Report Date : 22 MAY 1992

Pagination or Media Count : 8

Abstract : Efforts to create materials in which to burn holes at higher temperatures face an inherent contradiction: the need for inhomogeneous line broadening from host-guest interactions, vs. the desire to limit the homogeneous line broadening from thermal fluctuations of host-guest interactions (i.e. phonon broadening). A different approach to the question of how to bum holes at high temperatures was recently conceived and experimentally confirmed. This approach relies on using distributions of chromophore-doped optical cavities as the hole burning medium. The effect was recently observed in dye-doped micro-spheres. As a simple model illustrating the important effects characteristic to these Mie theory cavity resonances in spheres, the Fabry-Perot is treated analytically and numerically in this work. The dynamic consequences of confining emitting species in cavities has been an active topic of research in recent years. Spectroscopic aspects of doped cavities have received less attention, however. Placing optically active molecules within cavities imposes periodically varying structure on the molecular spectrum. The spectrum of dye molecules in a single cavity will contain sharp lines at wavelengths satisfying the cavity round trip equation, with widths that reflect the confinement time of the light inside the cavity. This may be thought of as the homogeneous linewidth imposed by the cavity. Arnold and coworkers demonstrated that a distribution of cavity sizes (the radii of microspheres in Ref. 1) imposes an inhomogeneous spectral distribution, and that this can be taken advantage of to bum spectral holes at room temperature. Interest in this phenomena is sparked by its nature as a new type of hole burning effect, its possible utility for frequency domain optical memory, and its use to size and study the motion of distributions of micros heres.

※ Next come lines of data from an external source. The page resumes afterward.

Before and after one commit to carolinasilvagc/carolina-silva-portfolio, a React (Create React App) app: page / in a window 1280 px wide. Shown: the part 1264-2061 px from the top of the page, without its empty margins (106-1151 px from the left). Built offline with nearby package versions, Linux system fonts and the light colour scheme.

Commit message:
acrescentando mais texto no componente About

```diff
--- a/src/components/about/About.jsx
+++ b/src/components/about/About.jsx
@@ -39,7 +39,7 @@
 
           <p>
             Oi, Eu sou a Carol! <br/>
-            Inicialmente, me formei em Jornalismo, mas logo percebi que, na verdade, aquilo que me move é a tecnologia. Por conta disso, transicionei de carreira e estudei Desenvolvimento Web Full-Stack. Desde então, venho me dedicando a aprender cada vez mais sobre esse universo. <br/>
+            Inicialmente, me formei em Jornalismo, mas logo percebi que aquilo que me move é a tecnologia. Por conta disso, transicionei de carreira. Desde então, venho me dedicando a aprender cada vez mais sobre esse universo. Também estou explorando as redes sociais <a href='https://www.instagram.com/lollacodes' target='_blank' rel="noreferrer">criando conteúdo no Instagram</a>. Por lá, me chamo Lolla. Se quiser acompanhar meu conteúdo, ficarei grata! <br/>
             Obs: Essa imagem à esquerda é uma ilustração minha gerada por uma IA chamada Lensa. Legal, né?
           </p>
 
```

Descriptors :   *MOLECULAR SPECTROSCOPY, CAVITIES, CHROMOPHORES, DYES, FREQUENCY, FREQUENCY DOMAIN, HIGH TEMPERATURE, INTERACTIONS, LIGHT, MICROSPHERES, MODELS, MOLECULES, MOTION, PHONONS, ROOM TEMPERATURE, SPHERES, TEMPERATURE, TIME, WIDTH, OPTICAL PROPERTIES, RESONANCE, REFLECTIVITY.

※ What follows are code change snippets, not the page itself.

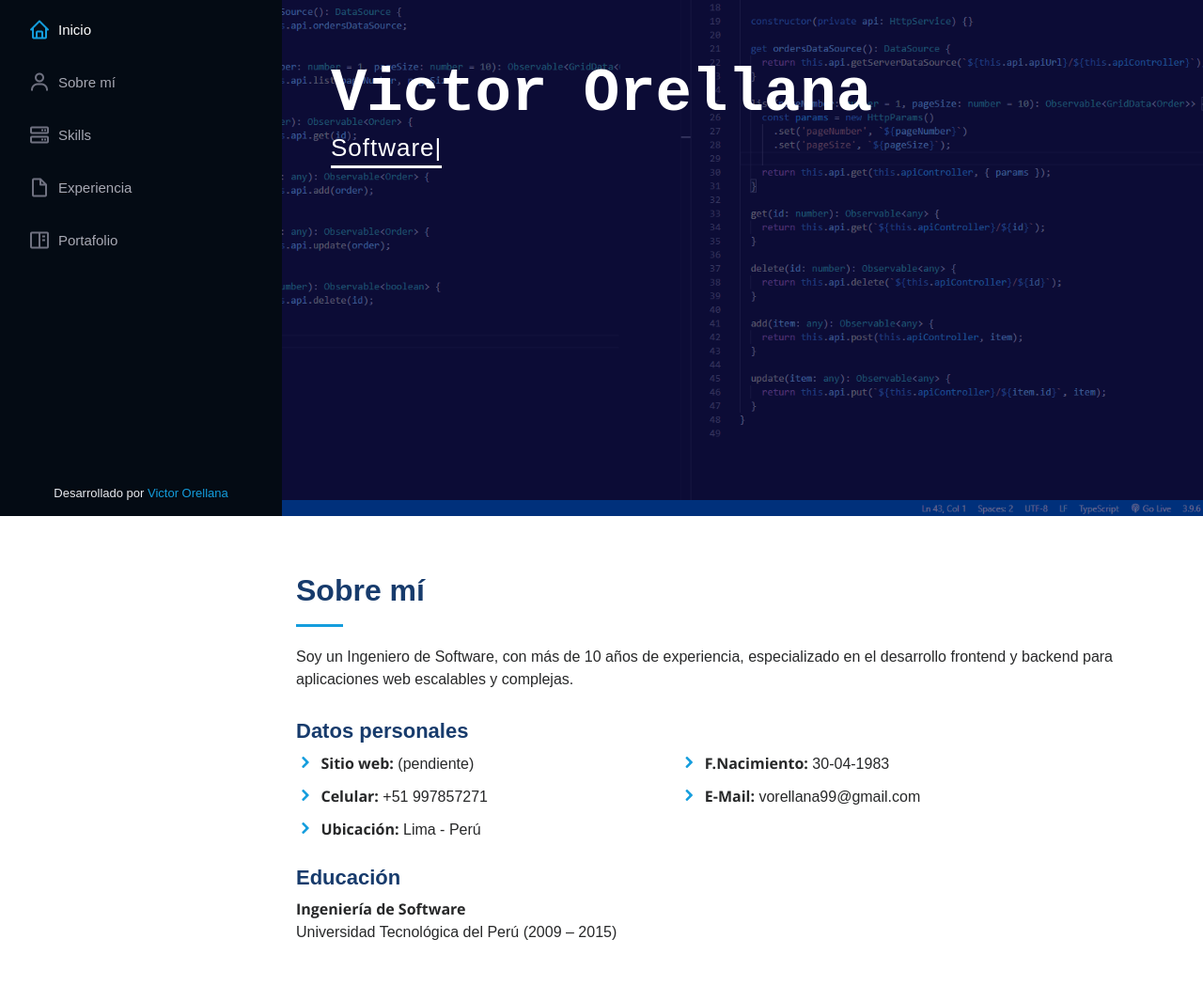
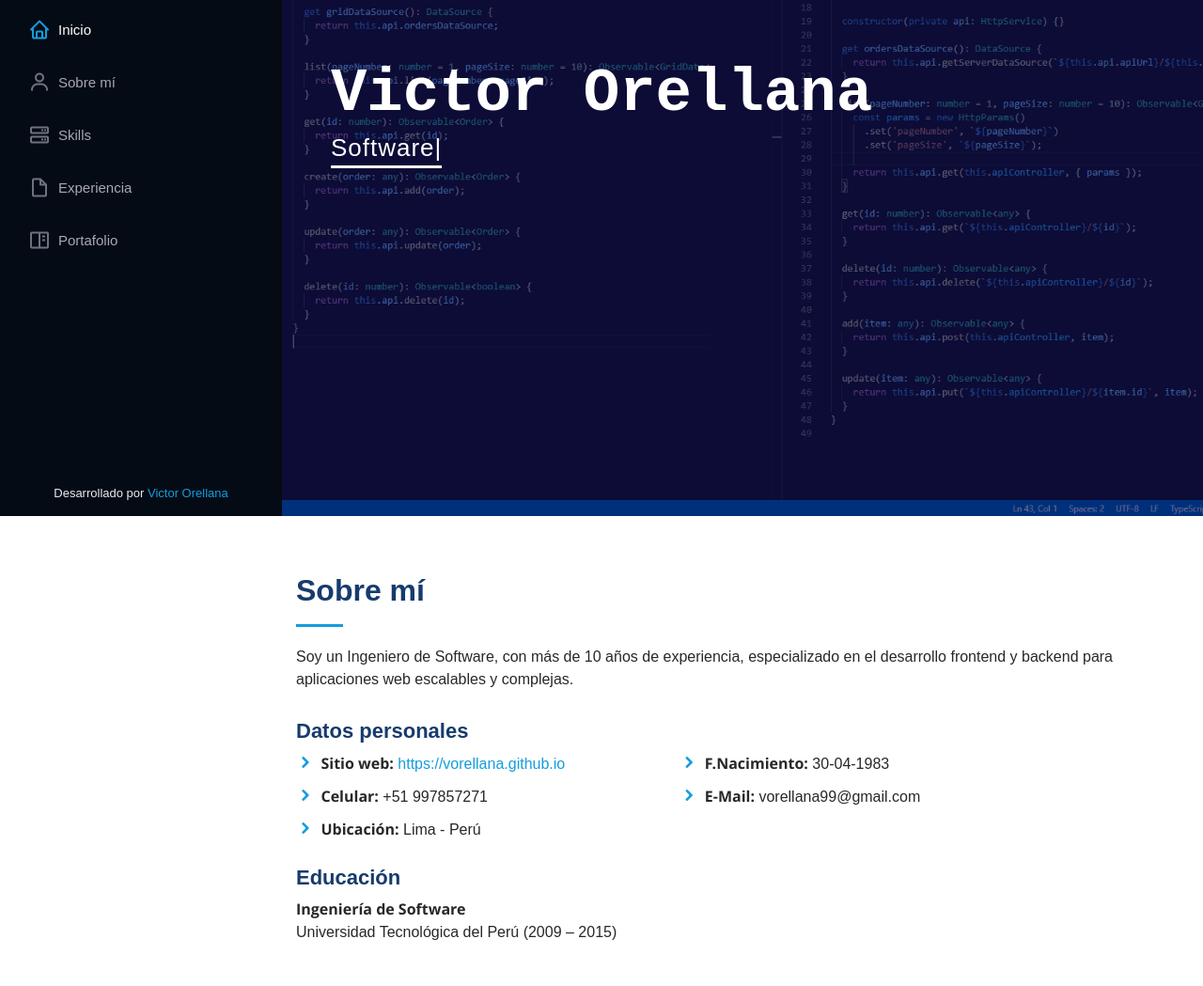
Before and after one commit to vorellana/vorellana.github.io, a plain HTML site: page index.html in a window 1280 px wide. Shown: the part 251-1300 px from the top of the page at 94% size. Drawn offline with Linux system fonts and the light colour scheme; a web font is replaced by a local one.

Commit message:
commit nro 004

```diff
--- a/assets/css/style.css
+++ b/assets/css/style.css
@@ -229,7 +229,7 @@ h1, h2, h3, h4, h5, h6 {
 #hero {
   width: 100%;
   height: 100vh;
-  background: url("../img/code.png") top center;
+  /* background: url("../img/code.png") top center; */
   /* background: linear-gradient(to bottom, #020258 0%, #348fad 100%); */
   background-size: cover;
 }
--- a/index.html
+++ b/index.html
@@ -62,7 +62,7 @@
           <li><a href="#about"><i class="bx bx-user"></i> <span>Sobre mí</span></a></li>
           <li><a href="#skills"><i class="bx bx-server"></i> <span>Skills</span></a></li>
           <li><a href="#resume"><i class="bx bx-file-blank"></i> <span>Experiencia</span></a></li>
-          <li><a href="#portfolio"><i class="bx bx-book-content"></i> Portafolio</a></li>
+          <li><a href="#portfolio"><i class="bx bx-book-content"></i>Portafolio</a></li>
         </ul>
       </nav><!-- .nav-menu -->
       <button type="button" class="mobile-nav-toggle d-xl-none"><i class="icofont-navigation-menu"></i></button>
@@ -71,7 +71,8 @@
   </header><!-- End Header -->
 
   <!-- ======= Hero Section ======= -->
-  <section id="hero" class="d-flex flex-column justify-content-center align-items-center">
+  <section id="hero" class="d-flex flex-column justify-content-center align-items-center" style="background-image: url(assets/img/code.png);">
+
     <div class="hero-container" data-aos="fade-in">
       <h1>Victor Orellana</h1>
       <!-- <p>I'm <span class="typed" data-typed-items="Designer, Developer, Freelancer, Photographer"></span></p> -->
@@ -98,7 +99,9 @@
             <div class="row">
               <div class="col-lg-6">
                 <ul>
-                  <li><i class="icofont-rounded-right"></i> <strong>Sitio web:</strong> (pendiente) </li>
+                  <li><i class="icofont-rounded-right"></i> <strong>Sitio web:</strong>
+                    <a href="https://vorellana.github.io/">https://vorellana.github.io</a>
+                   </li>
                   <li><i class="icofont-rounded-right"></i> <strong>Celular:</strong> +51 997857271 </li>
                   <li><i class="icofont-rounded-right"></i> <strong>Ubicación:</strong> Lima - Perú </li>
                 </ul>
@@ -460,7 +463,7 @@
   <footer id="footer">
     <div class="container">
       <div class="credits">
-        Desarrollado por <a href="#">Victor Orellana</a>
+        Desarrollado por <a href="https://vorellana.github.io/">Victor Orellana</a>
       </div>
     </div>
   </footer><!-- End  Footer -->
```
Also changed, not shown: portfolio-details-3.html (+1 -1 lines).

Subject Categories : Atomic and Molecular Physics and Spectroscopy

Distribution Statement : APPROVED FOR PUBLIC RELEASE